Carlo chasing change

Anne Simmons

Yarragon resident Carlo Ierfone had been considering taking a stab at state politics for years but running a shoe repair shop in Warragul as a sole trader presented obvious roadblocks.

Earlier this year, the opportunity to sell up arose and Mr Ierfone had a reason to chase the change he was looking for.

It closed 20 years in small business and opened the potential to become the independent member for Narracan.

“I’ve been bitching for years … Everyone knows what to do but … they don’t want to get involved to do it, you see,” Mr Ierfone said.

“I’m going in the deep end, aren’t I?”

Mr Ierfone describes himself as “just the average bloke”, is involved in local cricket and is a father-of-two.

Running as an independent, rather than for a major party, was the right fit for the 50-year-old after being his own boss for 20 years.

“It’s just how I am. I’m easy-going, outgoing – outspoken sometimes – but that’s just who I am,” Mr Ierfone said.

His family chose to venture east from Glen Waverley about 20 years ago in search of change and the time has come for another.

“You live down Melbourne all your life and you just want to get out of there. It’s a bit busy now. Everybody’s in a rush to go nowhere,” Mr Ierfone said.

The “craziness” of excessive importing from overseas has left Mr Ierfone scratching his head despite the fertile agricultural land surrounding his hometown.

“We’ve got the best veggies and fruit in the world,” he said.

“I was just talking to another business owner who is getting chips from Belgium, frozen chips from Belgium. What the hell? … Thorpdale is full of potatoes. It’s actually cheaper to get it from Belgium.”

Embracing leading-edge technologies is a main feature of his agenda to build industry and employment.

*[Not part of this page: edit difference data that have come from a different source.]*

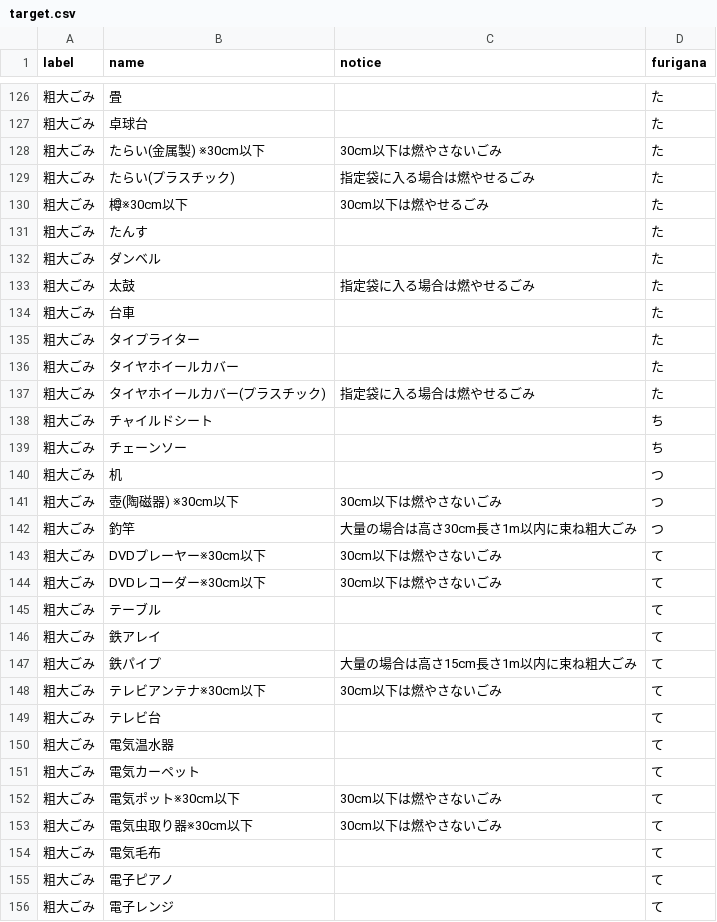
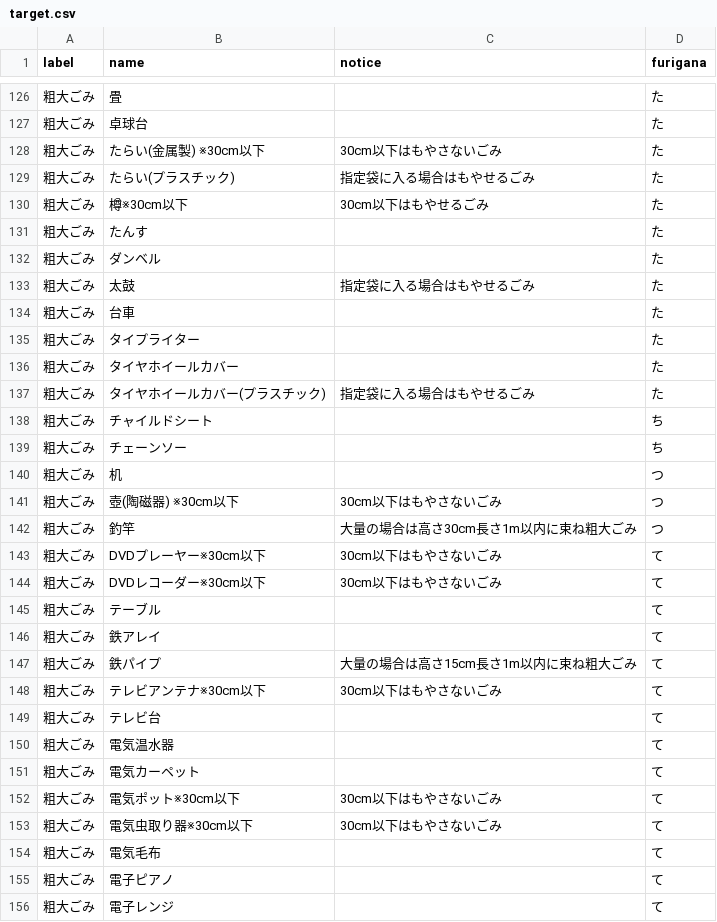
Before and after one commit to NorifumiOgawa/5374, a CSV file: data/target.csv, drawn as a sheet; only a part is shown, gaps mark what is left out; the diff covers the shown part only.

Commit message:
Update target.csv

```diff
--- a/data/target.csv
+++ b/data/target.csv
@@ -127,8 +127,8 @@ label,name,notice,furigana
 粗大ごみ,卓球台,,た
-粗大ごみ,たらい(金属製) ※30cm以下,30cm以下は燃やさないごみ,た
-粗大ごみ,たらい(プラスチック) ,指定袋に入る場合は燃やせるごみ,た
-粗大ごみ,樽※30cm以下,30cm以下は燃やせるごみ,た
+粗大ごみ,たらい(金属製) ※30cm以下,30cm以下はもやさないごみ,た
+粗大ごみ,たらい(プラスチック) ,指定袋に入る場合はもやせるごみ,た
+粗大ごみ,樽※30cm以下,30cm以下はもやせるごみ,た
 粗大ごみ,たんす,,た
 粗大ごみ,ダンベル,,た
-粗大ごみ,太鼓,指定袋に入る場合は燃やせるごみ,た
+粗大ごみ,太鼓,指定袋に入る場合はもやせるごみ,た
 粗大ごみ,台車,,た
@@ -136,3 +136,3 @@ label,name,notice,furigana
 粗大ごみ,タイヤホイールカバー,,た
-粗大ごみ,タイヤホイールカバー(プラスチック) ,指定袋に入る場合は燃やせるごみ,た
+粗大ごみ,タイヤホイールカバー(プラスチック) ,指定袋に入る場合はもやせるごみ,た
 粗大ごみ,チャイルドシート,,ち
@@ -140,6 +140,6 @@ label,name,notice,furigana
 粗大ごみ,机,,つ
-粗大ごみ,壺(陶磁器) ※30cm以下,30cm以下は燃やさないごみ,つ
+粗大ごみ,壺(陶磁器) ※30cm以下,30cm以下はもやさないごみ,つ
 粗大ごみ,釣竿,大量の場合は高さ30cm長さ1m以内に束ね粗大ごみ,つ
-粗大ごみ,DVDプレーヤー※30cm以下,30cm以下は燃やさないごみ,て
-粗大ごみ,DVDレコーダー※30cm以下,30cm以下は燃やさないごみ,て
+粗大ごみ,DVDプレーヤー※30cm以下,30cm以下はもやさないごみ,て
+粗大ごみ,DVDレコーダー※30cm以下,30cm以下はもやさないごみ,て
 粗大ごみ,テーブル,,て
@@ -147,3 +147,3 @@ label,name,notice,furigana
 粗大ごみ,鉄パイプ,大量の場合は高さ15cm長さ1m以内に束ね粗大ごみ,て
-粗大ごみ,テレビアンテナ※30cm以下,30cm以下は燃やさないごみ,て
+粗大ごみ,テレビアンテナ※30cm以下,30cm以下はもやさないごみ,て
 粗大ごみ,テレビ台,,て
@@ -151,4 +151,4 @@ label,name,notice,furigana
 粗大ごみ,電気カーペット,,て
-粗大ごみ,電気ポット※30cm以下,30cm以下は燃やさないごみ,て
-粗大ごみ,電気虫取り器※30cm以下,30cm以下は燃やさないごみ,て
+粗大ごみ,電気ポット※30cm以下,30cm以下はもやさないごみ,て
+粗大ごみ,電気虫取り器※30cm以下,30cm以下はもやさないごみ,て
 粗大ごみ,電気毛布,,て
```
Also changed, not shown: 47 edited cells elsewhere in this file.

“My theory is people work, there will be less crime, less pressure on the police, less pressure on all the system, you know. It’s just common sense when you think about it,” Mr Ierfone said.

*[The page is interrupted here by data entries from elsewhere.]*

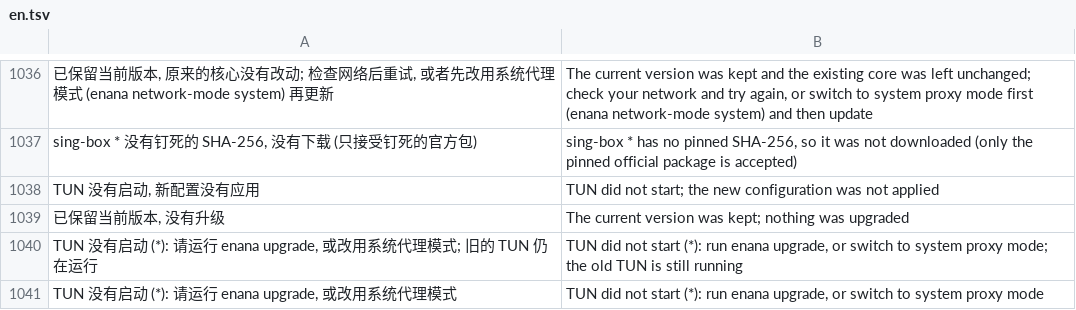
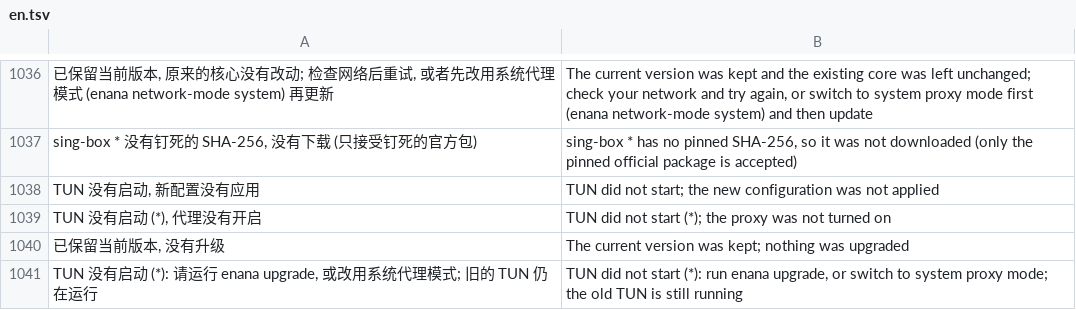
Before and after one commit to 3mmmbulus/enana, a TSV file: data/i18n/en.tsv, drawn as a sheet; only a part is shown, gaps mark what is left out; the shorter side is filled out with more unchanged rows.

```diff
--- a/data/i18n/en.tsv
+++ b/data/i18n/en.tsv
@@ -1038,2 +1038,3 @@ sing-box * 没有钉死的 SHA-256, 没有下载 (只接受钉死的官方包)	s
 TUN 没有启动, 新配置没有应用	TUN did not start; the new configuration was not applied
+TUN 没有启动 (*), 代理没有开启	TUN did not start (*); the proxy was not turned on
 已保留当前版本, 没有升级	The current version was kept; nothing was upgraded
```
Also changed, not shown: 5 other files.
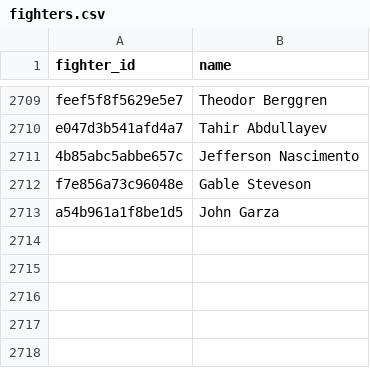
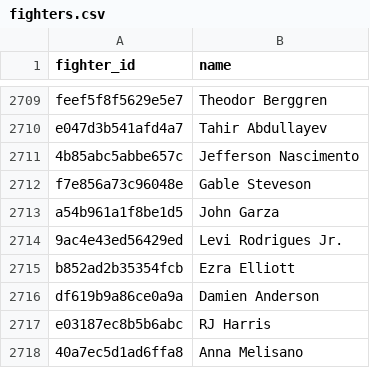
Before and after one commit to estevE11/ufc-elo, a CSV file: data/fighters.csv, drawn as a sheet; only a part is shown, gaps mark what is left out; the diff names each change by its address in the sheet, - before the commit and + after, or states it on an @@ line.

```diff
--- a/data/fighters.csv
+++ b/data/fighters.csv
+row 2714: 9ac4e43ed56429ed | Levi Rodrigues Jr.
+row 2715: b852ad2b35354fcb | Ezra Elliott
+row 2716: df619b9a86ce0a9a | Damien Anderson
+row 2717: e03187ec8b5b6abc | RJ Harris
+row 2718: 40a7ec5d1ad6ffa8 | Anna Melisano
```
Also changed, not shown: data/fights.csv, 30 other files.
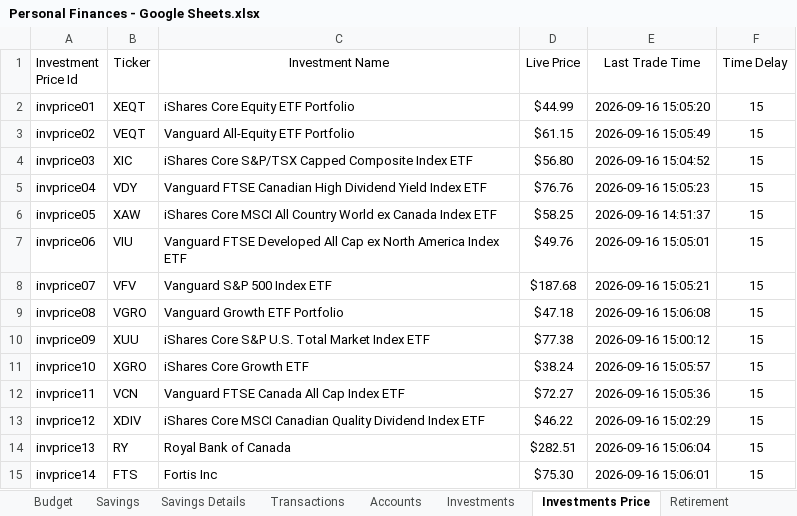
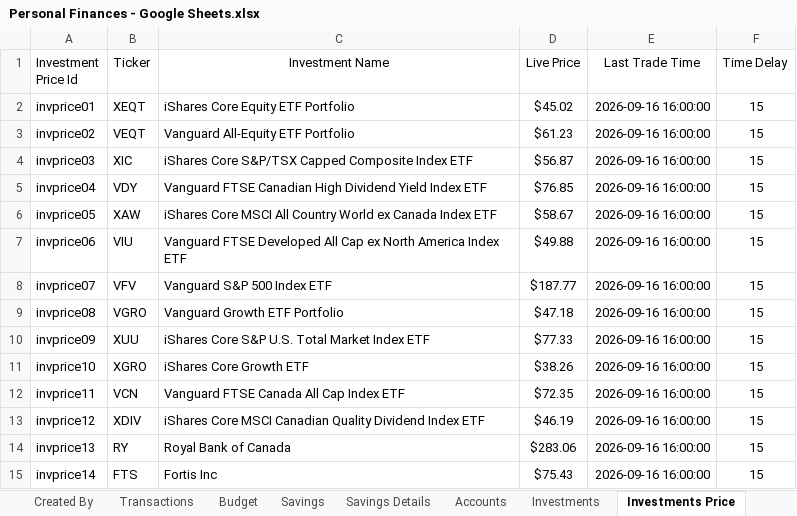
Before and after one commit to clayamakita/personal_finances, an Excel workbook: assets/Personal Finances - Google Sheets.xlsx, sheet Investments Price, drawn as a sheet; values as stored, in another font and other column widths than the file's, no borders; charts and pictures and table styles not drawn; the diff names each change by its address in the sheet, - before the commit and + after, or states it on an @@ line.

```diff
--- a/assets/Personal Finances - Google Sheets.xlsx (sheet Investments Price)
+++ b/assets/Personal Finances - Google Sheets.xlsx (sheet Investments Price)
+sheet tab: Created By
@@ sheet tab order changed: Created By | Transactions | Budget | Savings | Savings Details | Accounts | Investments | Investments Price @@
-D2 (Live Price): $44.99
+D2 (Live Price): $45.02
-E2 (Last Trade Time): 2026-09-16 15:05:20
+E2 (Last Trade Time): 2026-09-16 16:00:00
-D3 (Live Price): $61.15
+D3 (Live Price): $61.23
-E3 (Last Trade Time): 2026-09-16 15:05:49
+E3 (Last Trade Time): 2026-09-16 16:00:00
-D4 (Live Price): $56.80
+D4 (Live Price): $56.87
-E4 (Last Trade Time): 2026-09-16 15:04:52
+E4 (Last Trade Time): 2026-09-16 16:00:00
-D5 (Live Price): $76.76
+D5 (Live Price): $76.85
-E5 (Last Trade Time): 2026-09-16 15:05:23
+E5 (Last Trade Time): 2026-09-16 16:00:00
-D6 (Live Price): $58.25
+D6 (Live Price): $58.67
-E6 (Last Trade Time): 2026-09-16 14:51:37
+E6 (Last Trade Time): 2026-09-16 16:00:00
-D7 (Live Price): $49.76
+D7 (Live Price): $49.88
-E7 (Last Trade Time): 2026-09-16 15:05:01
+E7 (Last Trade Time): 2026-09-16 16:00:00
-D8 (Live Price): $187.68
+D8 (Live Price): $187.77
-E8 (Last Trade Time): 2026-09-16 15:05:21
+E8 (Last Trade Time): 2026-09-16 16:00:00
-E9 (Last Trade Time): 2026-09-16 15:06:08
+E9 (Last Trade Time): 2026-09-16 16:00:00
-D10 (Live Price): $77.38
+D10 (Live Price): $77.33
-E10 (Last Trade Time): 2026-09-16 15:00:12
+E10 (Last Trade Time): 2026-09-16 16:00:00
-D11 (Live Price): $38.24
+D11 (Live Price): $38.26
-E11 (Last Trade Time): 2026-09-16 15:05:57
+E11 (Last Trade Time): 2026-09-16 16:00:00
-D12 (Live Price): $72.27
+D12 (Live Price): $72.35
-E12 (Last Trade Time): 2026-09-16 15:05:36
+E12 (Last Trade Time): 2026-09-16 16:00:00
-D13 (Live Price): $46.22
+D13 (Live Price): $46.19
-E13 (Last Trade Time): 2026-09-16 15:02:29
+E13 (Last Trade Time): 2026-09-16 16:00:00
-D14 (Live Price): $282.51
+D14 (Live Price): $283.06
-E14 (Last Trade Time): 2026-09-16 15:06:04
+E14 (Last Trade Time): 2026-09-16 16:00:00
-D15 (Live Price): $75.30
+D15 (Live Price): $75.43
-E15 (Last Trade Time): 2026-09-16 15:06:01
+E15 (Last Trade Time): 2026-09-16 16:00:00
```
Also changed, not shown: charts or pictures, 1 other file.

He supports brown coal-fired power generation but believes it should be a stepping stone to introducing new industries like renewables.

“Once we get that right we can shut down the coal. We’ve got to have a plan. We can’t just shut the gate and hope for the best,” he said.